The records below are to be written out again, exactly as they appear.

▶ **GIVEN ENTRIES**:

- Opening Delimiter -

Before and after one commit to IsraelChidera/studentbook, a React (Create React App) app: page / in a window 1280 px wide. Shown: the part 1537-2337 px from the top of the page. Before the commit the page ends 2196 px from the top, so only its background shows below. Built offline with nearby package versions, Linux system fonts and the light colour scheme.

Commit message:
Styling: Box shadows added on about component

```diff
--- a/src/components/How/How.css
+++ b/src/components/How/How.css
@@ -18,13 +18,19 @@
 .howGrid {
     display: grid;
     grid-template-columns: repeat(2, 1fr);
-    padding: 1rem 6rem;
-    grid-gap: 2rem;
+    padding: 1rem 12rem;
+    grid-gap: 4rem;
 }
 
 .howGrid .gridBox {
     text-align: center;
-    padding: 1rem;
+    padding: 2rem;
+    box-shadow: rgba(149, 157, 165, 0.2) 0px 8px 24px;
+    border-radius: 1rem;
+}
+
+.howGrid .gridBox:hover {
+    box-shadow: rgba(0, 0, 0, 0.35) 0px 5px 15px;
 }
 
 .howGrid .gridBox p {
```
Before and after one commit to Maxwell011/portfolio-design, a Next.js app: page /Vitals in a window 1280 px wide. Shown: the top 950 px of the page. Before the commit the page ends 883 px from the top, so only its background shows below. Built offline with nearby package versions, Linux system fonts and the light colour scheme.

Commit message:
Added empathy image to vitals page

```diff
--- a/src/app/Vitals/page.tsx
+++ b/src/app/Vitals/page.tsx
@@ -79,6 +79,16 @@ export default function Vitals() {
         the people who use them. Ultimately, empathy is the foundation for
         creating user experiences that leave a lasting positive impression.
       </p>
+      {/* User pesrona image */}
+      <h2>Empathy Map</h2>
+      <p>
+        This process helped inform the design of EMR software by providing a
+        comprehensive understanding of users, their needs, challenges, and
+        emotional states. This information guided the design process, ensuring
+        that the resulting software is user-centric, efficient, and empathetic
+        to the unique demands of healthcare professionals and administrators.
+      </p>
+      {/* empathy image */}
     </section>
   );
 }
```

- Closing Delimiter -

▶ **RESPONSE TO THIS TASK**:
Before and after one commit to IsraelChidera/studentbook, a React (Create React App) app: page / in a window 1280 px wide. Shown: the part 1537-2337 px from the top of the page. Before the commit the page ends 2196 px from the top, so only its background shows below. Built offline with nearby package versions, Linux system fonts and the light colour scheme.

Commit message:
Styling: Box shadows added on about component

```diff
--- a/src/components/How/How.css
+++ b/src/components/How/How.css
@@ -18,13 +18,19 @@
 .howGrid {
     display: grid;
     grid-template-columns: repeat(2, 1fr);
-    padding: 1rem 6rem;
-    grid-gap: 2rem;
+    padding: 1rem 12rem;
+    grid-gap: 4rem;
 }
 
 .howGrid .gridBox {
     text-align: center;
-    padding: 1rem;
+    padding: 2rem;
+    box-shadow: rgba(149, 157, 165, 0.2) 0px 8px 24px;
+    border-radius: 1rem;
+}
+
+.howGrid .gridBox:hover {
+    box-shadow: rgba(0, 0, 0, 0.35) 0px 5px 15px;
 }
 
 .howGrid .gridBox p {
```
Before and after one commit to Maxwell011/portfolio-design, a Next.js app: page /Vitals in a window 1280 px wide. Shown: the top 950 px of the page. Before the commit the page ends 883 px from the top, so only its background shows below. Built offline with nearby package versions, Linux system fonts and the light colour scheme.

Commit message:
Added empathy image to vitals page

```diff
--- a/src/app/Vitals/page.tsx
+++ b/src/app/Vitals/page.tsx
@@ -79,6 +79,16 @@ export default function Vitals() {
         the people who use them. Ultimately, empathy is the foundation for
         creating user experiences that leave a lasting positive impression.
       </p>
+      {/* User pesrona image */}
+      <h2>Empathy Map</h2>
+      <p>
+        This process helped inform the design of EMR software by providing a
+        comprehensive understanding of users, their needs, challenges, and
+        emotional states. This information guided the design process, ensuring
+        that the resulting software is user-centric, efficient, and empathetic
+        to the unique demands of healthcare professionals and administrators.
+      </p>
+      {/* empathy image */}
     </section>
   );
 }
```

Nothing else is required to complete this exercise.